## INPUT FOR THIS TASK
■ ■ ■

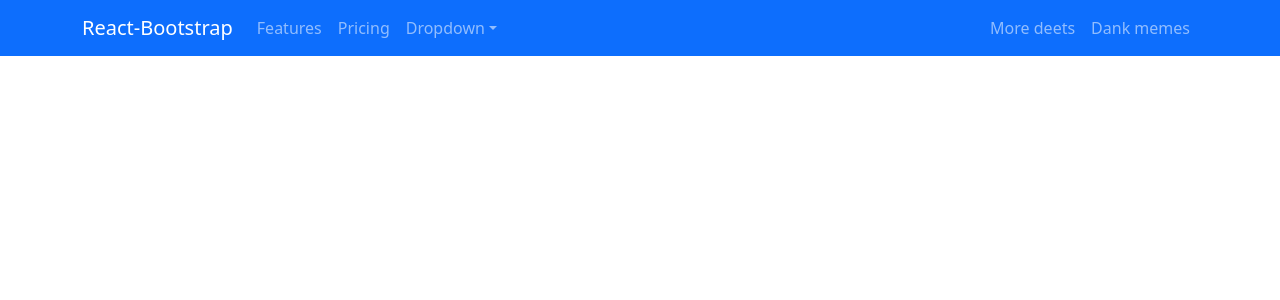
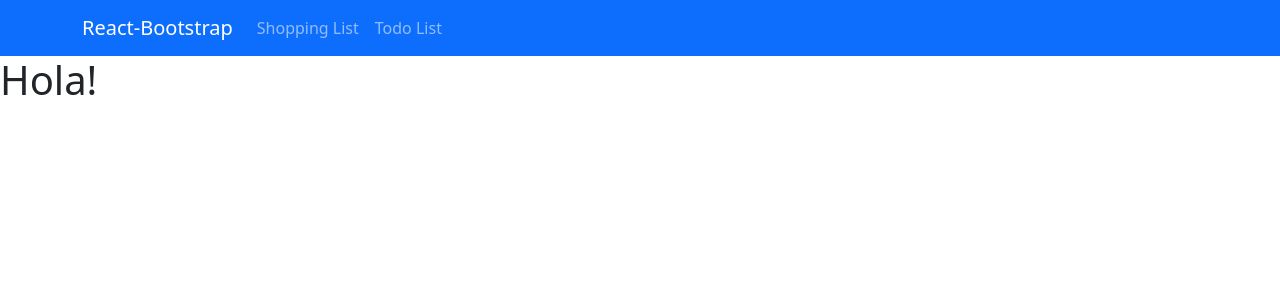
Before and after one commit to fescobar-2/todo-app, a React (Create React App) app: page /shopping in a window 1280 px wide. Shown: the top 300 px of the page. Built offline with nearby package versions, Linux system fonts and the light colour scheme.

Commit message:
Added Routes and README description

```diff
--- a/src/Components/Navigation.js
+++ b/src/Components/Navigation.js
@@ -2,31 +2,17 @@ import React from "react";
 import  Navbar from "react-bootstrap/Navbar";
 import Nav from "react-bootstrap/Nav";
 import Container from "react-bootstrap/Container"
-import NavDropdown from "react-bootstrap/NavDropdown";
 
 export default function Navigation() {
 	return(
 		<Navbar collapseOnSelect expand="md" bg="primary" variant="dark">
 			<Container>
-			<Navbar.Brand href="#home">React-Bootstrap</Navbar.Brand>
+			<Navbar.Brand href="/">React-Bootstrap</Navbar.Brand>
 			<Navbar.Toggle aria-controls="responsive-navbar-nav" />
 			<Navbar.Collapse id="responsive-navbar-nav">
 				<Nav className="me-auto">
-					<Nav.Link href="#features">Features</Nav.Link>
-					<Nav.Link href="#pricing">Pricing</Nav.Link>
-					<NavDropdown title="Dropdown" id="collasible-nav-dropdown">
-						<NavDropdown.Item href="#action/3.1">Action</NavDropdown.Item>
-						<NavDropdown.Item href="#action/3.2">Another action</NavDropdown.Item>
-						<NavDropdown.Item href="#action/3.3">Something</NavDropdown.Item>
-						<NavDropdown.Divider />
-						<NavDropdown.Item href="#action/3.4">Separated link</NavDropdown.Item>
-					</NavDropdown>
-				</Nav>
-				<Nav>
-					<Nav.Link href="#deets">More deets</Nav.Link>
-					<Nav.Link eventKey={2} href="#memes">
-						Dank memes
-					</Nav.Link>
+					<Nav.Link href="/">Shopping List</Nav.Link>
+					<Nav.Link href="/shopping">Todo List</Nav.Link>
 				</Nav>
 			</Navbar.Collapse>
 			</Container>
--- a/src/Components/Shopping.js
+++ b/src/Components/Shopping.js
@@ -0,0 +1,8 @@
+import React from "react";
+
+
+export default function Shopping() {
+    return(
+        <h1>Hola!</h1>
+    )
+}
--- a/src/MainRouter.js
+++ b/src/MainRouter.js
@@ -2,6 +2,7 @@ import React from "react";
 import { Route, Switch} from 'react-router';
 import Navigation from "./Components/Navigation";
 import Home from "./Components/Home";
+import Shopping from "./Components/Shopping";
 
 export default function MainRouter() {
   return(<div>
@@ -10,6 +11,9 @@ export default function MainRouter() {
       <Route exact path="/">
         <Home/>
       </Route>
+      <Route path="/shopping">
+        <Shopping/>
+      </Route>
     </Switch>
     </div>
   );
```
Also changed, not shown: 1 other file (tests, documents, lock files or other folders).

■ ■ ■

## ASSIGNED TASK
From the data above, pick out each line containing "Container" and copy it.

## YOUR RESPONSE
 import Container from "react-bootstrap/Container"
 			<Container>
 			</Container>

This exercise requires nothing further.